How is this any different from you or I or your fecund spawner looking at something and saying, “I am here and it is there”?!?!?

Thunderous tractatrix, the humans see exactly the same thing you or I or my spawner would see, but they also see the distance between us and the object, and this distance that they see is called “depth”.

You’re starting to grind my mucus glands, Kelvenor.

I apologize.

What does this fecund “depth” as you call it look like?

That’s just it, opulent rhinarium.  I asked, and it doesn’t “look” like anything.

It’s invisible?  No shape, no form, no color?

None.  It’s just…there…and the humans can see it and instantly know how distant something is.

So they’re just good guessers.

Parenthetical paraclete, my apologies for being contradictory, but no.  They actually see…something.  From what they describe the two eyes on their upper pseudopod do not see two separate fields of vision the way our eight ocular organs see eight separate fields of vision, but rather the two eyes overlap into something they call “binocular vision” and this is what enables them to see “depth”.

Why would evolution allow any creature to develop two eyes that share one single field of view?!?!? That makes no fecund sense!

I agree, ovulating nomothete, and yet…there it is.  The humans are capable of seeing something that is invisible to all other species, something that cannot be demonstrated to any other intelligent life yet is intrinsic to their own, something that cannot be duplicated or quantified.  They can look at an object -- or two or three or hundreds of objects – and see instantly that each is on a different spatial plane from the other.  If they are floating in space with no point of reference, they can still look at an object and see the depth between it and them.

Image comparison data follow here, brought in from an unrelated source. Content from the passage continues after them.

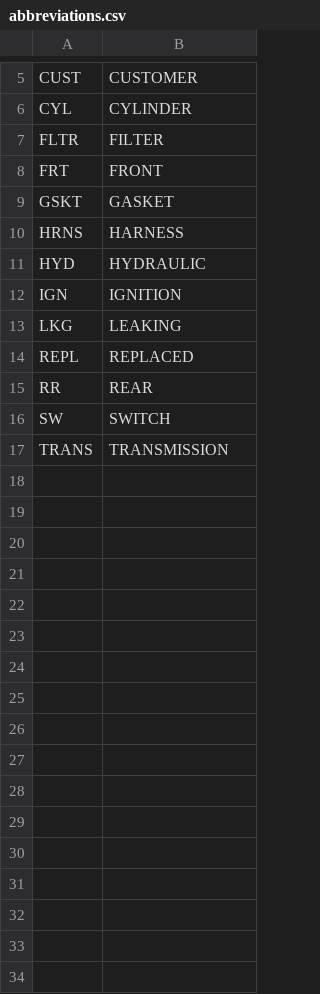
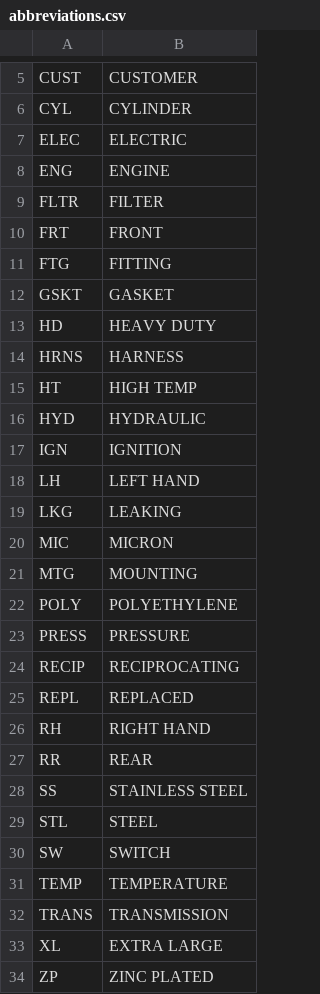
Before and after one commit to ast3wart/buffalo-kearney-hackathon, a CSV file: data/sample/abbreviations.csv, drawn as a sheet; only a part is shown, gaps mark what is left out.

```diff
--- a/data/sample/abbreviations.csv
+++ b/data/sample/abbreviations.csv
@@ -6,12 +6,29 @@ CUST,CUSTOMER
 CYL,CYLINDER
+ELEC,ELECTRIC
+ENG,ENGINE
 FLTR,FILTER
 FRT,FRONT
+FTG,FITTING
 GSKT,GASKET
+HD,HEAVY DUTY
 HRNS,HARNESS
+HT,HIGH TEMP
 HYD,HYDRAULIC
 IGN,IGNITION
+LH,LEFT HAND
 LKG,LEAKING
+MIC,MICRON
+MTG,MOUNTING
+POLY,POLYETHYLENE
+PRESS,PRESSURE
+RECIP,RECIPROCATING
 REPL,REPLACED
+RH,RIGHT HAND
 RR,REAR
+SS,STAINLESS STEEL
+STL,STEEL
 SW,SWITCH
+TEMP,TEMPERATURE
 TRANS,TRANSMISSION
+XL,EXTRA LARGE
+ZP,ZINC PLATED
```
Also changed, not shown: 6 other files.
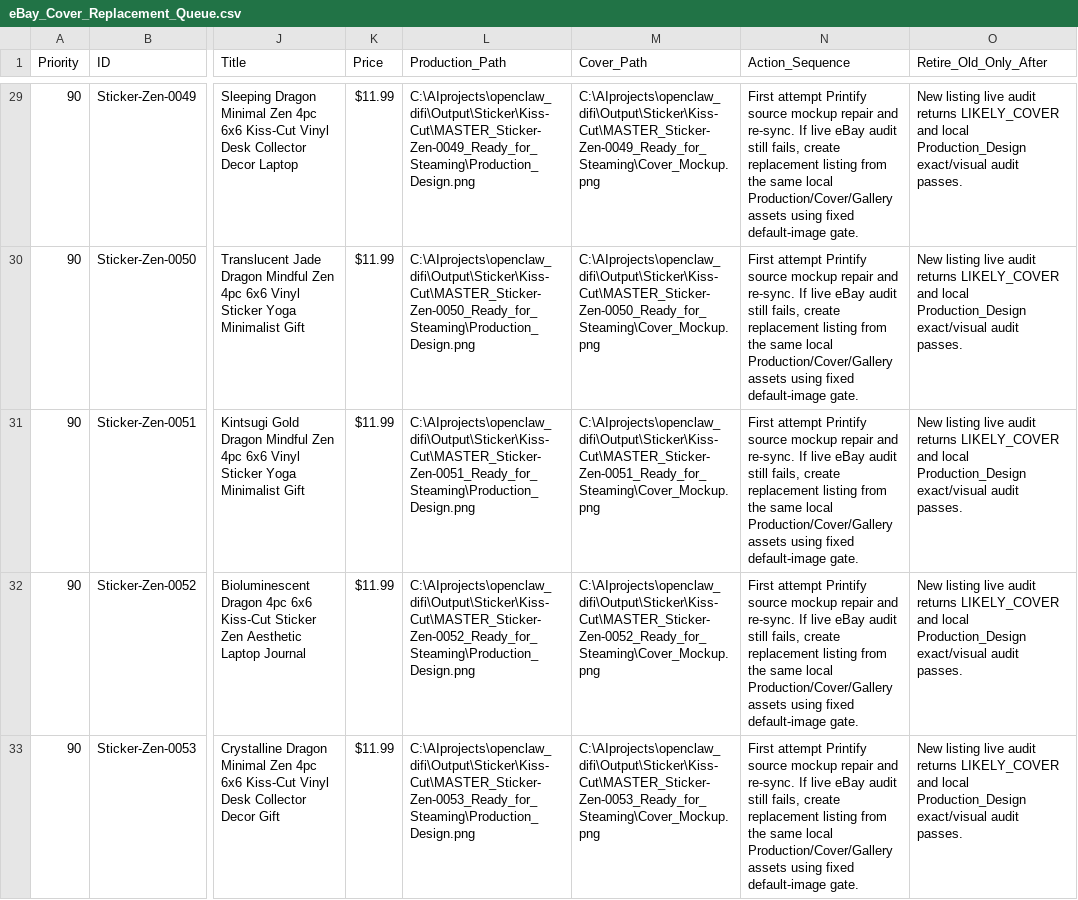
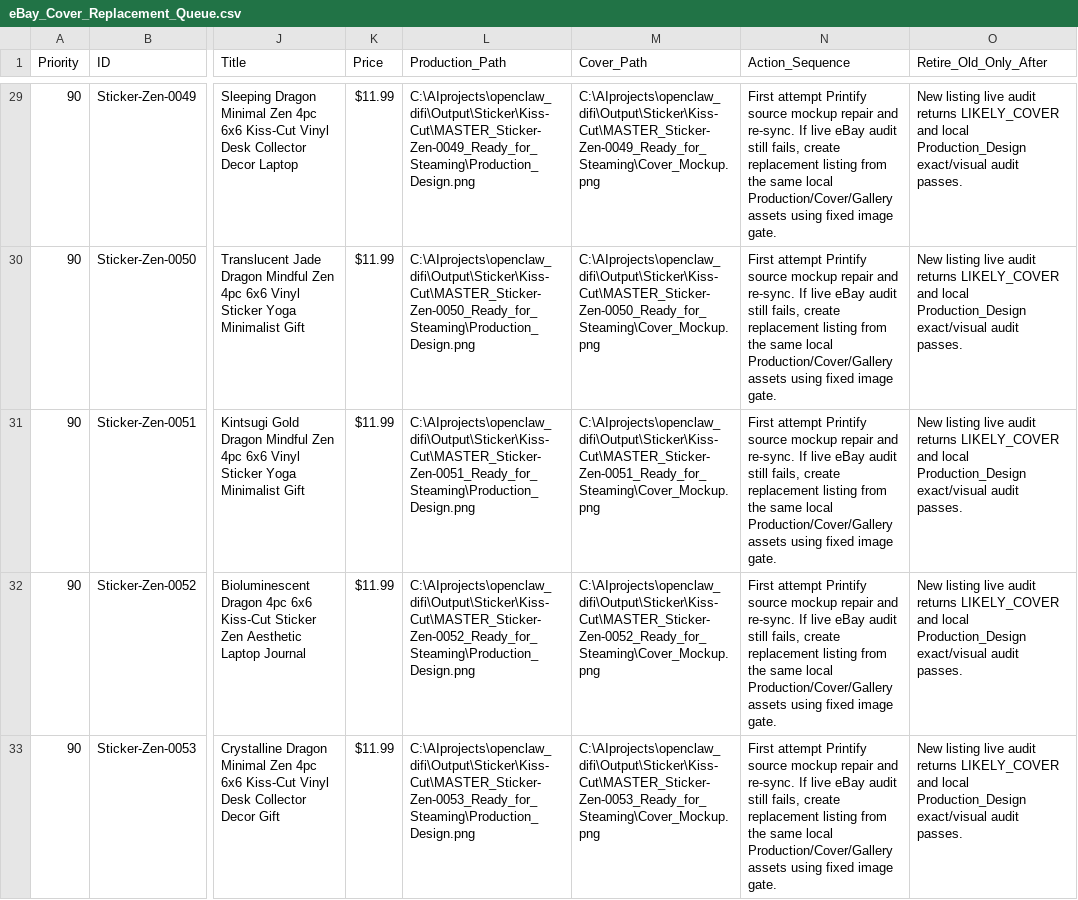
Before and after one commit to rexxu024-arch/Difi_auto_factory, a CSV file: Database/eBay_Cover_Replacement_Queue.csv, drawn as a sheet; only a part is shown, gaps mark what is left out; the diff covers the shown part only; the diff names each change by its address in the sheet, - before the commit and + after, or states it on an @@ line.

```diff
--- a/Database/eBay_Cover_Replacement_Queue.csv
+++ b/Database/eBay_Cover_Replacement_Queue.csv
-N29:N33 (Action_Sequence): …using fixed default-image gate.
+N29:N33 (Action_Sequence): …using fixed image gate.
```
Also changed, not shown: 42 edited cells elsewhere in this file, Database/eBay_Cover_Repair_Decisions.csv, Database/eBay_Online_Cover_Audit.csv, 4 other files.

Know what I think, Kelvenor?

I shudder to ask, encyclopedic eminence.

I think you are out of your fecund mind.  And you want to know why I think you are out of your fecund mind?  Because if you weren’t out of your fecund mind, I’d think you were trying to yank my fecund uterosacral ligament, and you know what happens to presumptive underlings who yank my uterosacral ligament?

The excretion chamber, if I recall correctly.  Permanent personal hygiene patrol.

Precisely!  Now, it’s clear to me these humans have bumfuzzled you, probably got a big vestibular gland jiggle out of putting one across the impressionable young polymorph.  This “depth” you talk about clearly does not exist, cannot exist!  An invisible “something” that exists between all objects but only humans can see it -- nonsense!  Know what I call it?  Distance!

A thousand and one apologies, magnificent musophobist, but humans know and recognize distance.  If they were to lose the use of one of their eyes, they would lose the ability to see “depth” and could only see distance the way we do.

I’ll tell you what they saw, you simple minded fecund dolt!  They saw you coming and realized they could put one past you and so hoped they could put one past me and by extension our entire hive-cluster!  Well, they’ve got another digestive reaction coming!  They may be able to fool you but they’ll never fool me.  “Depth” indeed!  A myth!  A lie!  An utter falsehood!

…and yet, they say they see it…

© Buzz Dixon

(updated August 8, 2018)

I Don't Know What To Make Of BEES IN PARADISE

Like Handing Sandy Duncan A View Master